Problem details ->
Among the lines of the records, count those containing the word "used", then give the number alone.

[Opening Data in this exercise section]

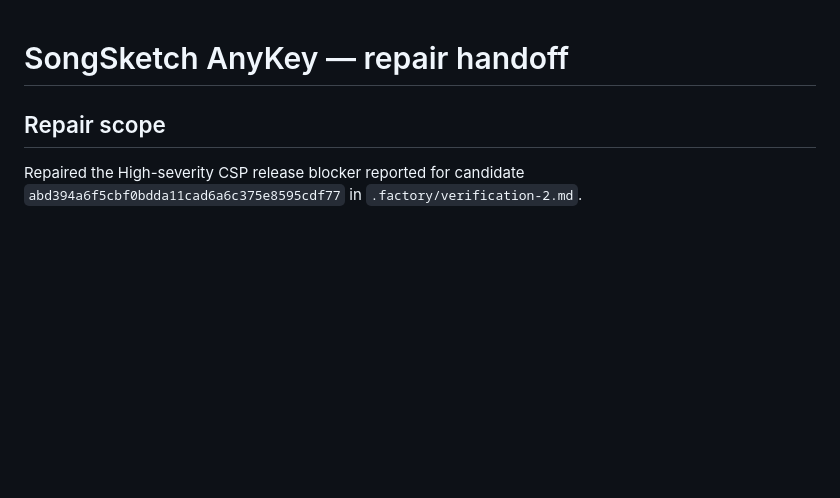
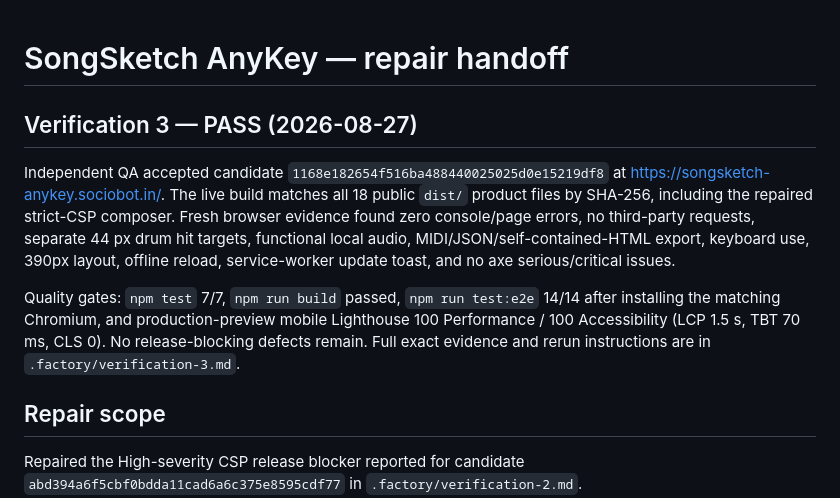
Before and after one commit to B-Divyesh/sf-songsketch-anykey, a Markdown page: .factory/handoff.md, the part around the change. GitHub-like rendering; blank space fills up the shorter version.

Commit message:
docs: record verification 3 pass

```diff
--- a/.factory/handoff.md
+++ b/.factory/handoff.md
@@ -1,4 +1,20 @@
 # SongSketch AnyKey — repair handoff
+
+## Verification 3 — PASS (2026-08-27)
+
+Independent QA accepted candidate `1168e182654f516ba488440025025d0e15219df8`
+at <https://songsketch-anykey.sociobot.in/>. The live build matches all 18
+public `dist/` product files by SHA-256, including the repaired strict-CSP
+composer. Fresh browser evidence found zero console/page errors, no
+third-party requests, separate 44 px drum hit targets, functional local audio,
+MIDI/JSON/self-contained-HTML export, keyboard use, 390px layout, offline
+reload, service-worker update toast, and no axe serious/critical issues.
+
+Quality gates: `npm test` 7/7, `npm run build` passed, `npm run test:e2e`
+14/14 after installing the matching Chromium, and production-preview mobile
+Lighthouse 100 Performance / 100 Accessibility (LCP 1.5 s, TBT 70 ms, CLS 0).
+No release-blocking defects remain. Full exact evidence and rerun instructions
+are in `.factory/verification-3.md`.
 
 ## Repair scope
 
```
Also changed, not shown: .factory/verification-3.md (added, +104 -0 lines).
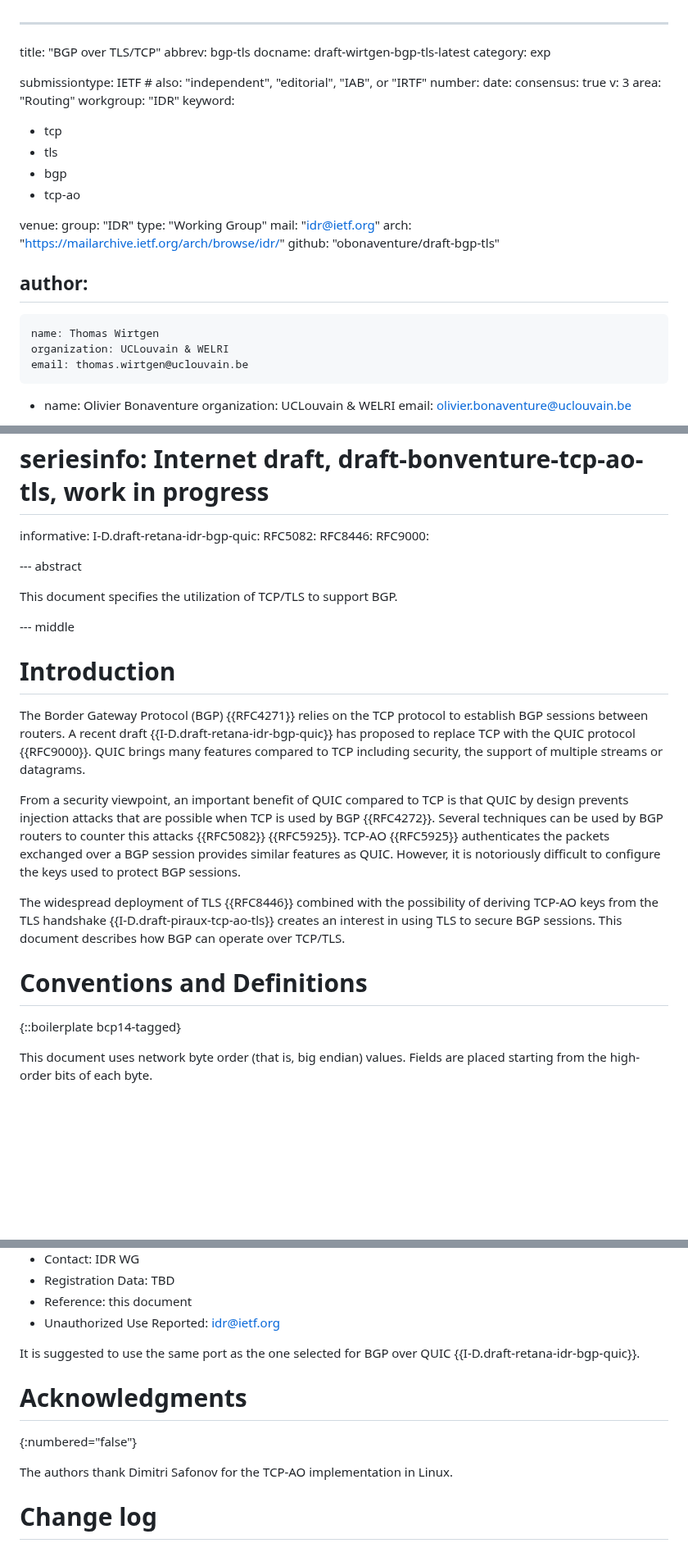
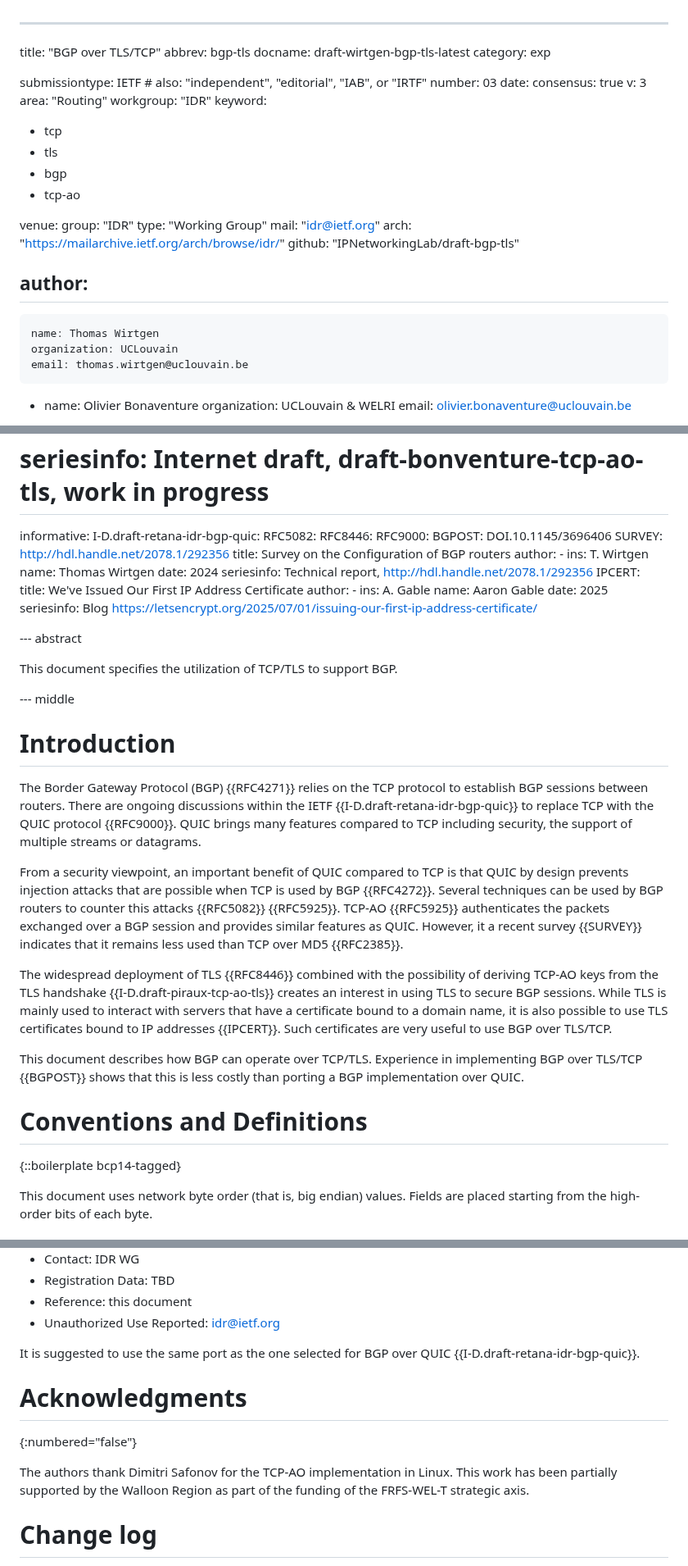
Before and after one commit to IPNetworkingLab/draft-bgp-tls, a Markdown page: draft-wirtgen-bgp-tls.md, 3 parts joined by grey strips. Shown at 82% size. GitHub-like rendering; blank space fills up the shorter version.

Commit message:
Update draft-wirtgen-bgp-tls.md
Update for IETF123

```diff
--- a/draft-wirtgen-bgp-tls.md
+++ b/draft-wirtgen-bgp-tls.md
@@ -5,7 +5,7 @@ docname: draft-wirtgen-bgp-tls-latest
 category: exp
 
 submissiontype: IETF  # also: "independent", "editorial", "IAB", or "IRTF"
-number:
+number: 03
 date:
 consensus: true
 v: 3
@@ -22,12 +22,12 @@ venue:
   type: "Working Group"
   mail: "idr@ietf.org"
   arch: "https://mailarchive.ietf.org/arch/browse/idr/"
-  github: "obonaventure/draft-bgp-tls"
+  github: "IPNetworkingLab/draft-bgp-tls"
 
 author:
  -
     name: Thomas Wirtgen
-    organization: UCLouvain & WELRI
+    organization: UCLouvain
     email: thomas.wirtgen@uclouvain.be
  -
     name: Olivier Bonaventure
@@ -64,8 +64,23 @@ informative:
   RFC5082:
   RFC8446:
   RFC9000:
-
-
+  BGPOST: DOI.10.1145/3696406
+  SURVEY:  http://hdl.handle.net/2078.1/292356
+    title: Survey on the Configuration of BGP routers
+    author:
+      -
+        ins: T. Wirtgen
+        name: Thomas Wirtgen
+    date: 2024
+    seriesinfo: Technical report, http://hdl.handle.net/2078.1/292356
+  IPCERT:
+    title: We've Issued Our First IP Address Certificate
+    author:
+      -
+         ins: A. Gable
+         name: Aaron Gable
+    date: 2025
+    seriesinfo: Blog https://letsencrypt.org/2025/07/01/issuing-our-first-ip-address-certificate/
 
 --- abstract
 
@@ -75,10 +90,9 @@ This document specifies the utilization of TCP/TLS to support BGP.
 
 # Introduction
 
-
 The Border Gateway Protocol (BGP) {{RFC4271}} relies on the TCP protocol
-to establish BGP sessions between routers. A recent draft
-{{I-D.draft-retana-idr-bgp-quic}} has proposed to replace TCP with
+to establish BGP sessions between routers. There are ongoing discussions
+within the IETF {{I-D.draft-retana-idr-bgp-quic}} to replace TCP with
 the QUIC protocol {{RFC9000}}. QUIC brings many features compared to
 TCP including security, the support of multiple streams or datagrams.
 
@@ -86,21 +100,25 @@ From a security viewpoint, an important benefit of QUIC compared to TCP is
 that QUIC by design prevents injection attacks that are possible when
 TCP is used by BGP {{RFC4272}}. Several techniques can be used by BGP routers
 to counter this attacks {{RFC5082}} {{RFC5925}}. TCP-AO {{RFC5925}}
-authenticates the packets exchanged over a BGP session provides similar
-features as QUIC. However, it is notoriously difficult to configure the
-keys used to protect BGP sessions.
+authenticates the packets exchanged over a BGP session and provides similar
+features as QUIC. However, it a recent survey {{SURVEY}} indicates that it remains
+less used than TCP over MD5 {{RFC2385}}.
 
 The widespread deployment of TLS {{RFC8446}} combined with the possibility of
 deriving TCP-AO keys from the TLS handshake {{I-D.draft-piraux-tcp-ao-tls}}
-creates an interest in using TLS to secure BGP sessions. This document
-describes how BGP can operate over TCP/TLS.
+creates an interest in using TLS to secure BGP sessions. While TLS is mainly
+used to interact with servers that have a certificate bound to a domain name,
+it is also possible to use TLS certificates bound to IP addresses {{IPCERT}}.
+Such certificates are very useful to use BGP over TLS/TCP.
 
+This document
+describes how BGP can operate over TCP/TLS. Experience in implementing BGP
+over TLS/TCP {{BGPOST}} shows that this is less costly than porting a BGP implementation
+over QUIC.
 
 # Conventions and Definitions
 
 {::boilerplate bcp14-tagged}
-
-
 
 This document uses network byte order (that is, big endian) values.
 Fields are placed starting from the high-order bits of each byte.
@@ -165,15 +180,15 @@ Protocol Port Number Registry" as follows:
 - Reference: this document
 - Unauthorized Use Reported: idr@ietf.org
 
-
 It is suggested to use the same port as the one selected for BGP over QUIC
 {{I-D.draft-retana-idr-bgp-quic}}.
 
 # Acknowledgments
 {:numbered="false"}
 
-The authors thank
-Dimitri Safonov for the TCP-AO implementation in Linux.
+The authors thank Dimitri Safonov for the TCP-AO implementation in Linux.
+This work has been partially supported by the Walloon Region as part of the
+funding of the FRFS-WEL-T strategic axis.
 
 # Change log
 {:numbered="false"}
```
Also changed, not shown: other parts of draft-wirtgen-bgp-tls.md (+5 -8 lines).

[Closing Data in this exercise section]

Finished task ->
4